Healthy Anger

What thoughts do you have when you hear the word anger? Are you sure that anger is not a bad thing? Can this unwelcome and potentially destructive emotion be considered a gift instead of a bomb? Healthy homes are spaces where people can vent their anger in a healthy manner. The surprising truth is that when a person understands anger and learns how to communicate it in a healthy way, it can be an ally and actually lead to increased confidence, increased intimacy and Discover More Here enduring relationships. While we may have minimal control over the moment we feel anger, we are in all control over how we express our anger.

Quality Communication

Strong families include members who speak more with one another and communicate with greater clarity. They recognize each other’s needs and maintain open communication channels. They also display greater empathy for each other’s emotions. Because good communication doesn’t happen by itself, occur, smart families set an established time each week for focused communications.

Conflict as a Pathway towards Intimacy

We don’t fully grasp the significance of conflict. We don’t understand its significance and might interpret it as an attack. Conflict is the process we go through , and the price we pay to gain intimacy. We don’t want healthy conflict, and we don’t learn from it.
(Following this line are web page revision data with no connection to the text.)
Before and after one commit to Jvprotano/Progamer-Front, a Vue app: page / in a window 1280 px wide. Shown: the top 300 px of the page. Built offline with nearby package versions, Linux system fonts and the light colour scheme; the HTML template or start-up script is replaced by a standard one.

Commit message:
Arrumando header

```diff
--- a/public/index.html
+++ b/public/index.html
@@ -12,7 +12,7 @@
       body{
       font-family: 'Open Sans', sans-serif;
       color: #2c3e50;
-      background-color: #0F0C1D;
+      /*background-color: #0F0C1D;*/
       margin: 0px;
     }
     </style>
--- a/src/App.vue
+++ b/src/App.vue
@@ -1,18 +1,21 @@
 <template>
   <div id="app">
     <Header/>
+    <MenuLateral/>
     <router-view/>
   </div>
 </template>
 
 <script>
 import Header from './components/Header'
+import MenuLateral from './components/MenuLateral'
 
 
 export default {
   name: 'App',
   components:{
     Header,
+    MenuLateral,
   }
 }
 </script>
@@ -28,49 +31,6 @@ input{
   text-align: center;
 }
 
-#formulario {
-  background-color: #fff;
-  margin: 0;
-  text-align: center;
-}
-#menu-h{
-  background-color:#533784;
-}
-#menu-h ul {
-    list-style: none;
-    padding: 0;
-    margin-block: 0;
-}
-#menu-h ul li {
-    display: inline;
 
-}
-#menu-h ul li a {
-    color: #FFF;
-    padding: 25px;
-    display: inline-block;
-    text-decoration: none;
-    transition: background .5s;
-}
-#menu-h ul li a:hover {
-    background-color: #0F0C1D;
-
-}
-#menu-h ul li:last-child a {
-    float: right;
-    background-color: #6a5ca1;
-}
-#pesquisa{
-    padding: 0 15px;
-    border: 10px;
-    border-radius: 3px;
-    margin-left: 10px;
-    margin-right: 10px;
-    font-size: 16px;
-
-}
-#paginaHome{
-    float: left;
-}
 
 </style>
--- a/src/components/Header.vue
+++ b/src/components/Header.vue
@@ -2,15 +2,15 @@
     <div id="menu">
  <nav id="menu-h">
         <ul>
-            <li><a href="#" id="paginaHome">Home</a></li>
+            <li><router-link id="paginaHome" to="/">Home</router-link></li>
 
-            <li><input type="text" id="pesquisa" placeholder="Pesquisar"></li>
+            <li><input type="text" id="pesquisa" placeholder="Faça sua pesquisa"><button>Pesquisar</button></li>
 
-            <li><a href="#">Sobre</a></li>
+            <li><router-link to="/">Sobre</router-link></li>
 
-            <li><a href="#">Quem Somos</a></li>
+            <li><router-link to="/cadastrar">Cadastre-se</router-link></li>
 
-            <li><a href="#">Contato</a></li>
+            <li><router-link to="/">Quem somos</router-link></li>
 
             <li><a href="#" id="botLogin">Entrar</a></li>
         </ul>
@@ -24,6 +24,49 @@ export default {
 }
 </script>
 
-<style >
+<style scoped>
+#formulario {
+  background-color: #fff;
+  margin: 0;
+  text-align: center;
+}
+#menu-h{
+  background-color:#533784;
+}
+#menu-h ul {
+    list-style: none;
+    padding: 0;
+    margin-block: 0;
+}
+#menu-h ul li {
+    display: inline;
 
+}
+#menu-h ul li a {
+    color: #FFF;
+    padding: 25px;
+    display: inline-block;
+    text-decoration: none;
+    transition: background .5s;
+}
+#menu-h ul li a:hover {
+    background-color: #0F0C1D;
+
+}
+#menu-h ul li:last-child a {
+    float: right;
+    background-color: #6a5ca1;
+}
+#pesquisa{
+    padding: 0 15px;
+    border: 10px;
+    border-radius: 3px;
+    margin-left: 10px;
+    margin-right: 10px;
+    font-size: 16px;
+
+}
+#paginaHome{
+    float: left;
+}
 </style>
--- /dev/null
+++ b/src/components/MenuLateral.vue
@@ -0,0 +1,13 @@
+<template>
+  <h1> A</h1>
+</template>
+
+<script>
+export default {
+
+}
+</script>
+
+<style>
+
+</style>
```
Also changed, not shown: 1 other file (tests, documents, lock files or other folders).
These are three easy steps to follow when conflict comes up. Make it your goal to get to know the other person. Spend a few minutes to reflect, discuss the problem and define it, then listen. The second step is to ask yourself “What’s my contribution to this problem?” It’s easier for most people to see that the person they disagree with as a contributor to the issue. This includes how they need to change and what they could be doing differently. While not acknowledging that our own requirements must change. Third, commit yourself to analyzing what the issue looks like through the eyes of the other.